tomatoes_first harvest

Here is what I have now. Only 2 little bowls of tomatoes, getting a bowl a day-hardly enough to go to market with.

Now it is a race to get some tomatoes to ripen before our first frost which usually comes in October but one year it came in early September. Let’s hope not this year!

Last year I decided to slow down and take a little time off (farmer’s burnout) and that I might not go to the market as much nor grow as many tomatoes either. I have 40 tomatoes this year (lost three to curly top virus) so now I have 37 compared to 125 tomato plants last year. I guess I made a good choice as I’m not sure how long into Sept it will be before I have enough to go to market if at all before a frost.

Great Weather! Time to Plant?

RAIN5

Wow! Great weather this weekend with no wind, warm temperatures and wonderful rain today. I hear tomorrow brings more rain. Today we had some great rain and boy is it welcomed. The native plants and trees and all of our plants are sucking it up. I can’t remember getting this much rain at this time of year in May. A great big plus is the night temperatures are starting to warm up too with the next 10 nights suppose to be from 35°F- mid 40’s. Pretty cold but above freezing.

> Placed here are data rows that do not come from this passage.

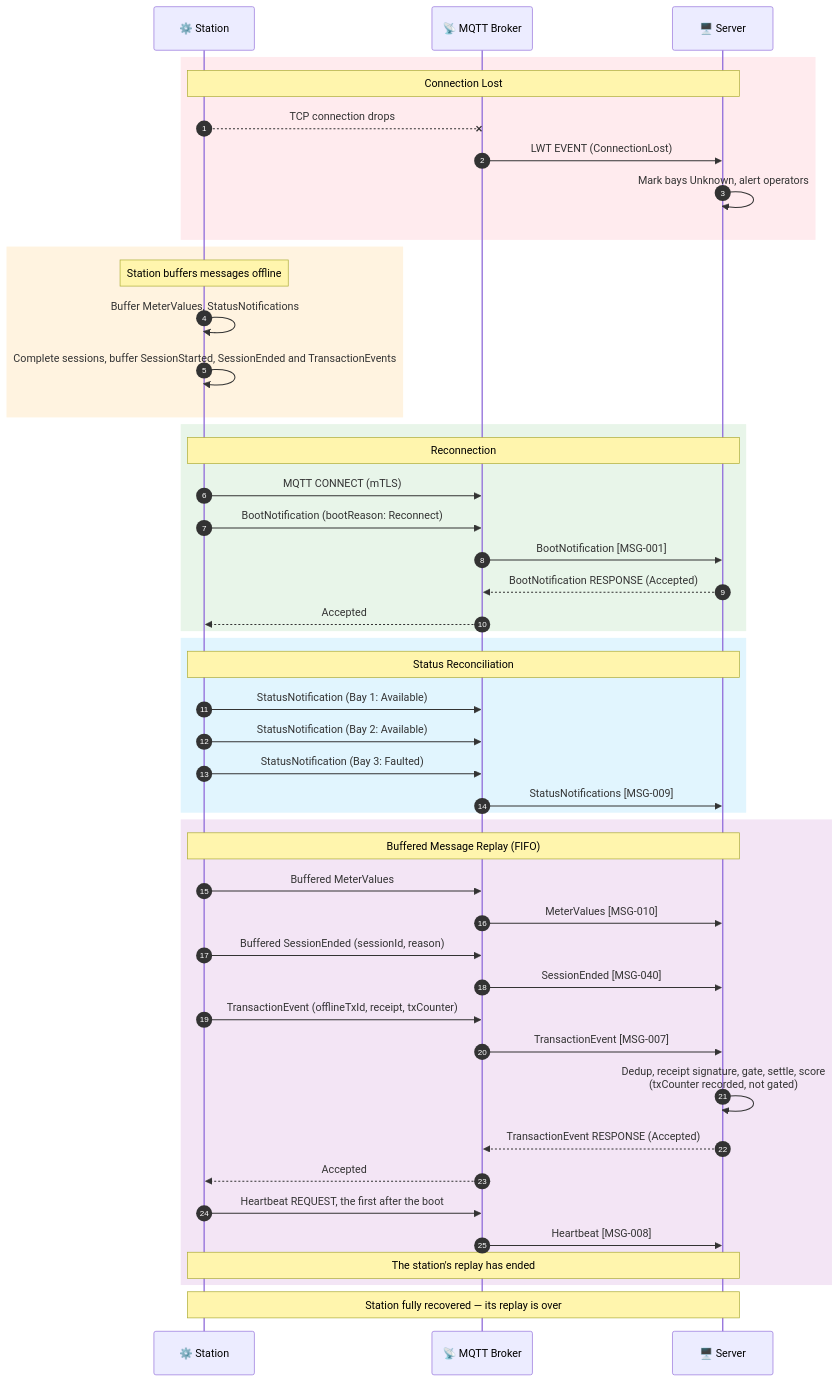
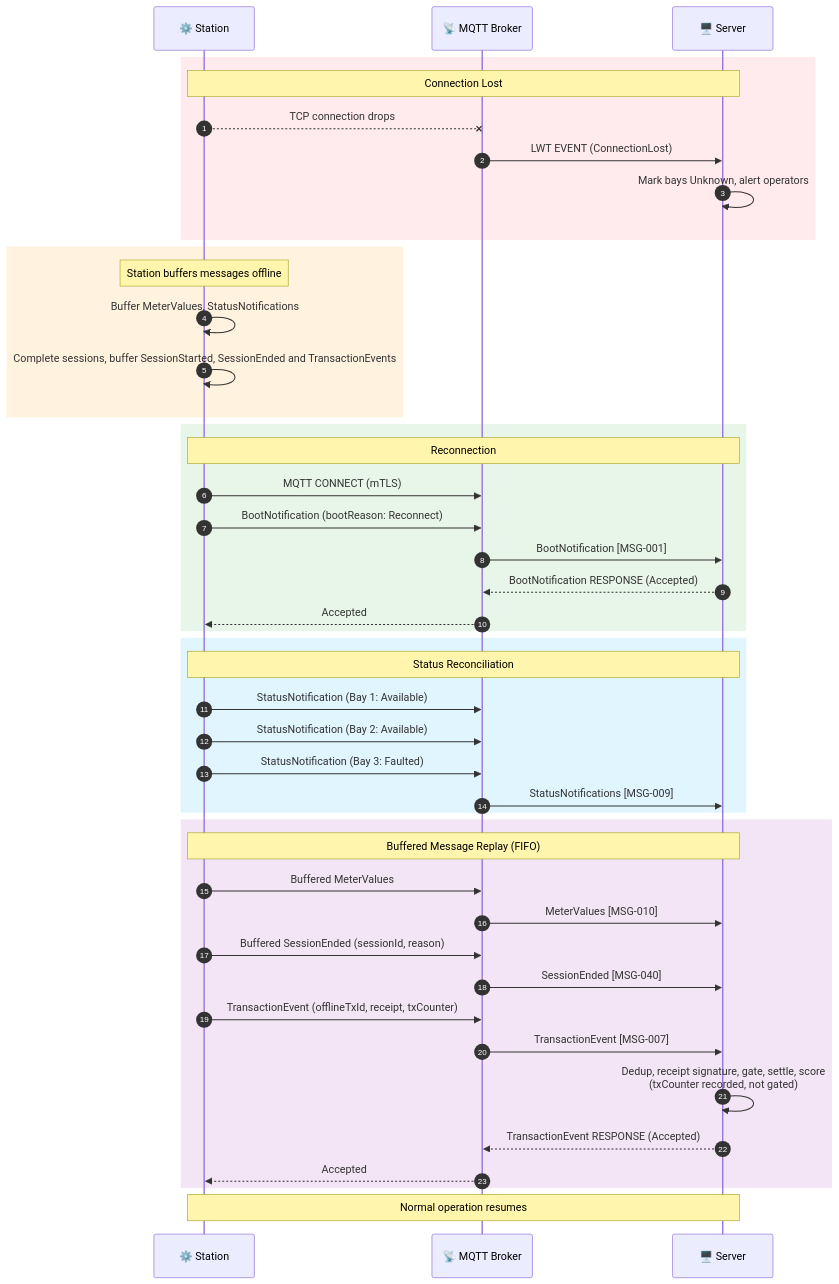
One commit to ospp-org/spec changed the seventh of 7 diagrams in diagrams/README.md. Above: the diagram before and after it, drawn with Mermaid. The commit also changed 21 other files, not shown here.

````diff
--- a/diagrams/README.md
+++ b/diagrams/README.md
@@ -308,56 +308,53 @@
 ```mermaid
 sequenceDiagram
     autonumber
 
     participant Station as ⚙️ Station
     participant Broker as 📡 MQTT Broker
     participant Server as 🖥️ Server
 
     rect rgb(255, 235, 238)
         Note over Station,Server: Connection Lost
         Station--xBroker: TCP connection drops
         Broker->>Server: LWT EVENT (ConnectionLost)
         Server->>Server: Mark bays Unknown, alert operators
     end
 
     rect rgb(255, 243, 224)
         Note over Station: Station buffers messages offline
         Station->>Station: Buffer MeterValues, StatusNotifications
         Station->>Station: Complete sessions, buffer SessionStarted, SessionEnded and TransactionEvents
     end
 
     rect rgb(232, 245, 233)
         Note over Station,Server: Reconnection
         Station->>Broker: MQTT CONNECT (mTLS)
         Station->>Broker: BootNotification (bootReason: Reconnect)
         Broker->>Server: BootNotification [MSG-001]
         Server-->>Broker: BootNotification RESPONSE (Accepted)
         Broker-->>Station: Accepted
     end
 
     rect rgb(225, 245, 254)
         Note over Station,Server: Status Reconciliation
         Station->>Broker: StatusNotification (Bay 1: Available)
         Station->>Broker: StatusNotification (Bay 2: Available)
         Station->>Broker: StatusNotification (Bay 3: Faulted)
         Broker->>Server: StatusNotifications [MSG-009]
     end
 
     rect rgb(243, 229, 245)
         Note over Station,Server: Buffered Message Replay (FIFO)
         Station->>Broker: Buffered MeterValues
         Broker->>Server: MeterValues [MSG-010]
         Station->>Broker: Buffered SessionEnded (sessionId, reason)
         Broker->>Server: SessionEnded [MSG-040]
         Station->>Broker: TransactionEvent (offlineTxId, receipt, txCounter)
         Broker->>Server: TransactionEvent [MSG-007]
         Server->>Server: Dedup, receipt signature, gate, settle, score<br/>(txCounter recorded, not gated)
         Server-->>Broker: TransactionEvent RESPONSE (Accepted)
         Broker-->>Station: Accepted
-        Station->>Broker: Heartbeat REQUEST, the first after the boot
-        Broker->>Server: Heartbeat [MSG-008]
-        Note over Station,Server: The station's replay has ended
     end
 
-    Note over Station,Server: Station fully recovered — its replay is over
+    Note over Station,Server: Normal operation resumes
 ```
````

So can we plant tomatoes? Is it time? Well that depends on whether the nighttime temperatures remain above freezing. Of course the first frost-free date is officially May 15th historically speaking, but back in 2011, we had a very warm May and many of us planted early as it never got below freezing that May. Is this one of those Mays? Who knows, unless you have a magic ball. By the way, I waited to plant my giant pumpkins till later in 2011 (as they are so frost tender) and my 2010 State Record got broken that year by someone who went for it early. I guess I should have put them in but I just didn’t want to chance it. You have to be a bit of a gambler to put your plants in now.

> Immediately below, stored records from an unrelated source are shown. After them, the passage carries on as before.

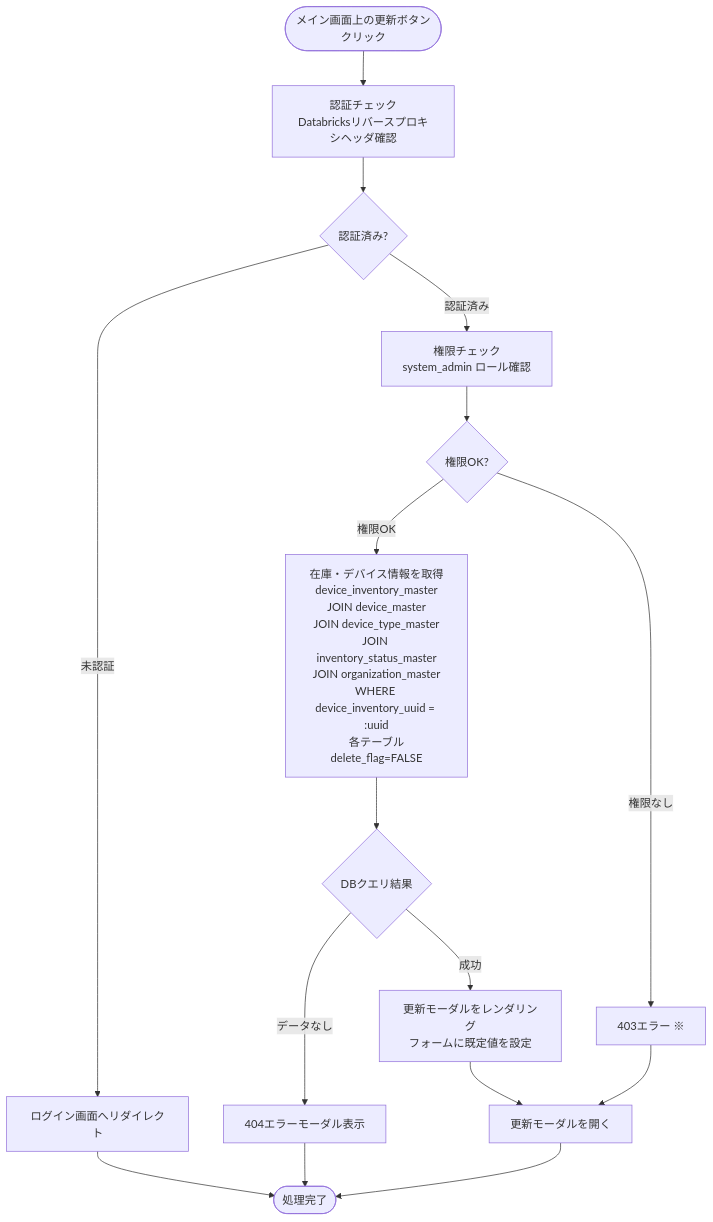
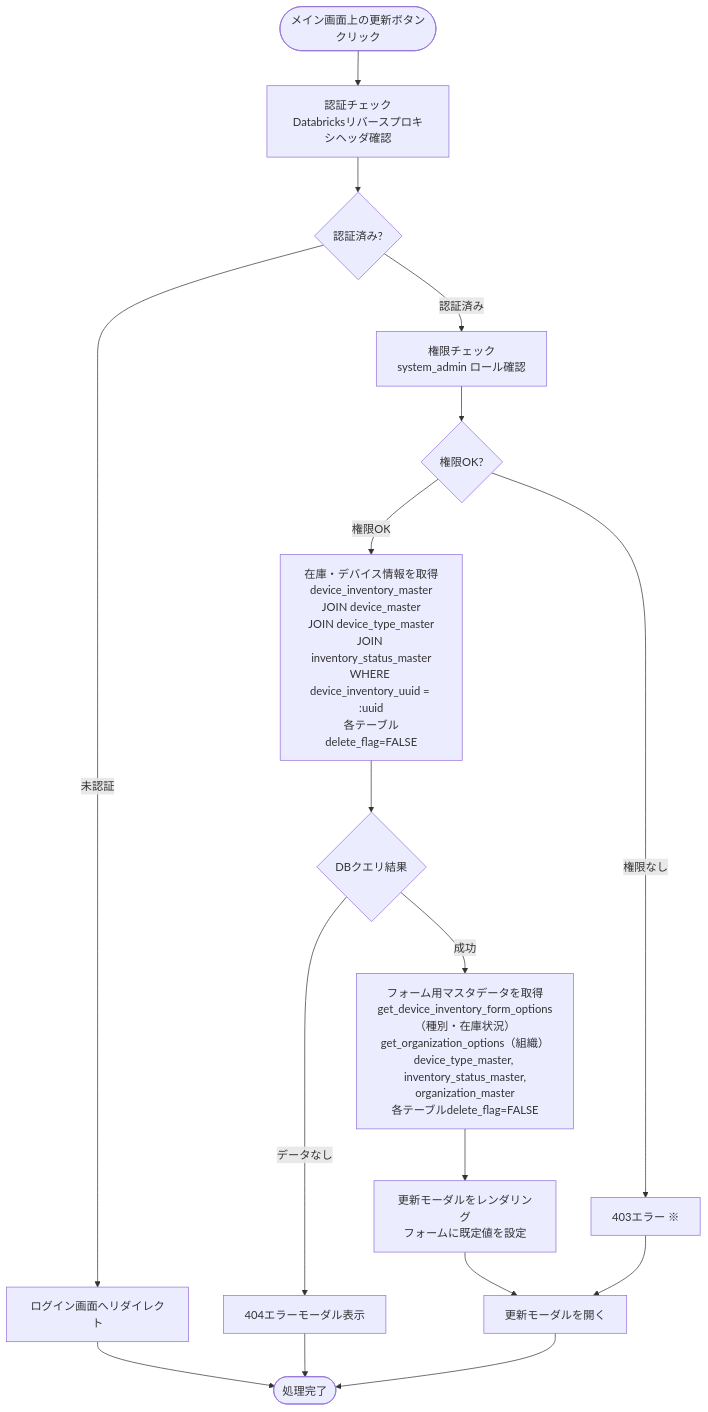
One commit to NSW-SVCP-AIWG002/Databricks-IoT changed the fifth of 9 diagrams in docs/03-features/flask-app/device-inventory/workflow-specification.md. Above: the diagram before and after it, drawn with Mermaid. The commit also changed other lines of this file and 3 other files, not shown here.

````diff
--- a/docs/03-features/flask-app/device-inventory/workflow-specification.md
+++ b/docs/03-features/flask-app/device-inventory/workflow-specification.md
@@ -797,24 +867,25 @@
 ```mermaid
 flowchart TD
     Start([メイン画面上の更新ボタン<br>クリック]) --> Auth[認証チェック<br>Databricksリバースプロキシヘッダ確認]
     Auth --> CheckAuth{認証済み?}
     CheckAuth -->|未認証| Error401[ログイン画面へリダイレクト]
     Error401 --> End([処理完了])
 
     CheckAuth -->|認証済み| Permission[権限チェック<br>system_admin ロール確認]
     Permission --> CheckPerm{権限OK?}
 
-    CheckPerm -->|権限OK| Query[在庫・デバイス情報を取得<br>device_inventory_master<br>JOIN device_master<br>JOIN device_type_master<br>JOIN inventory_status_master<br>JOIN organization_master<br>WHERE device_inventory_uuid = :uuid<br>各テーブルdelete_flag=FALSE]
+    CheckPerm -->|権限OK| Query[在庫・デバイス情報を取得<br>device_inventory_master<br>JOIN device_master<br>JOIN device_type_master<br>JOIN inventory_status_master<br>WHERE device_inventory_uuid = :uuid<br>各テーブルdelete_flag=FALSE]
     Query --> CheckDB{DBクエリ結果}
 
     CheckDB -->|データなし| Error404[404エラーモーダル表示]
     Error404 --> End
 
-    CheckDB -->|成功| Template[更新モーダルをレンダリング<br>フォームに既定値を設定]
+    CheckDB -->|成功| LoadMaster[フォーム用マスタデータを取得<br>get_device_inventory_form_options（種別・在庫状況）<br>get_organization_options（組織）<br>device_type_master, inventory_status_master,<br>organization_master<br>各テーブルdelete_flag=FALSE]
+    LoadMaster --> Template[更新モーダルをレンダリング<br>フォームに既定値を設定]
     Template --> OpenModal[更新モーダルを開く]
 
     CheckPerm -->|権限なし| Error403[403エラー ※]
     Error403 --> OpenModal
 
     OpenModal --> End
 ```
````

tomatoes in wall of waters 1

But if you are a gambler and want to plant your tomatoes early, be sure you plant using wall of waters (WOW) as shown above.  If you use them, and the temperatures dip below freezing, they will protect your new tender plants. I always use them even when the nighttime temps are in the 40’s as I feel they provide more heat at night and keep them from setbacks. The cells of water warm up all day and give back the warmth at night to the plants like little greenhouses or cloches. Once they outgrow the WOW’s  (like in the photo above), take them off  the tomatoes, which will probably be late May. Do not leave them on all summer.

Tomato Disease-Early Blight

early blight_plant

This is a tomato with severe Early Blight. Notice it has worked it’s way up through the plant. I should have removed the diseased leaves while it was till on the bottom leaves and then sprayed with Serenade. I may not be able to save it.

 

Early Blight is a fungal disease caused by the fungus Alternaria solani  which lives in the soil. When rain or water splashes the soil up on the lower leaves, the fungal pathogen gets on the plant. It starts as some yellow mottling on the lower leaves which left unattended, then proceeds to work its way up the plant branch by branch on the leaves as shown on the photo above. It is contagious to the other tomato plants next to it so you should get on this pronto if you see any sign of it. Some tomato plants are more susceptible to it as well.

Early Blight

Closeup of Early Blight on lower leaf

With all this cool rainy weather (we got 1″ on Tuesday night!) I have noticed more plants starting to get it especially as the season goes on. The older plants (just like people) get more susceptible to diseases as they get older. Here is a closeup of what it looks like on the leaves.

tomato plant trimmed

Tomato plant trimmed off of all diseased leaves-notice there are hardly any leaves

If you see any of this going on, you should immediately trim off all the branches that show signs of it. Be sure to disinfect your cutting trimmers between plants so as not to spread it. Your plant may not have many leaves  left like this one.

bleach water

Use a 10 % bleach solution in water to disinfect trimmers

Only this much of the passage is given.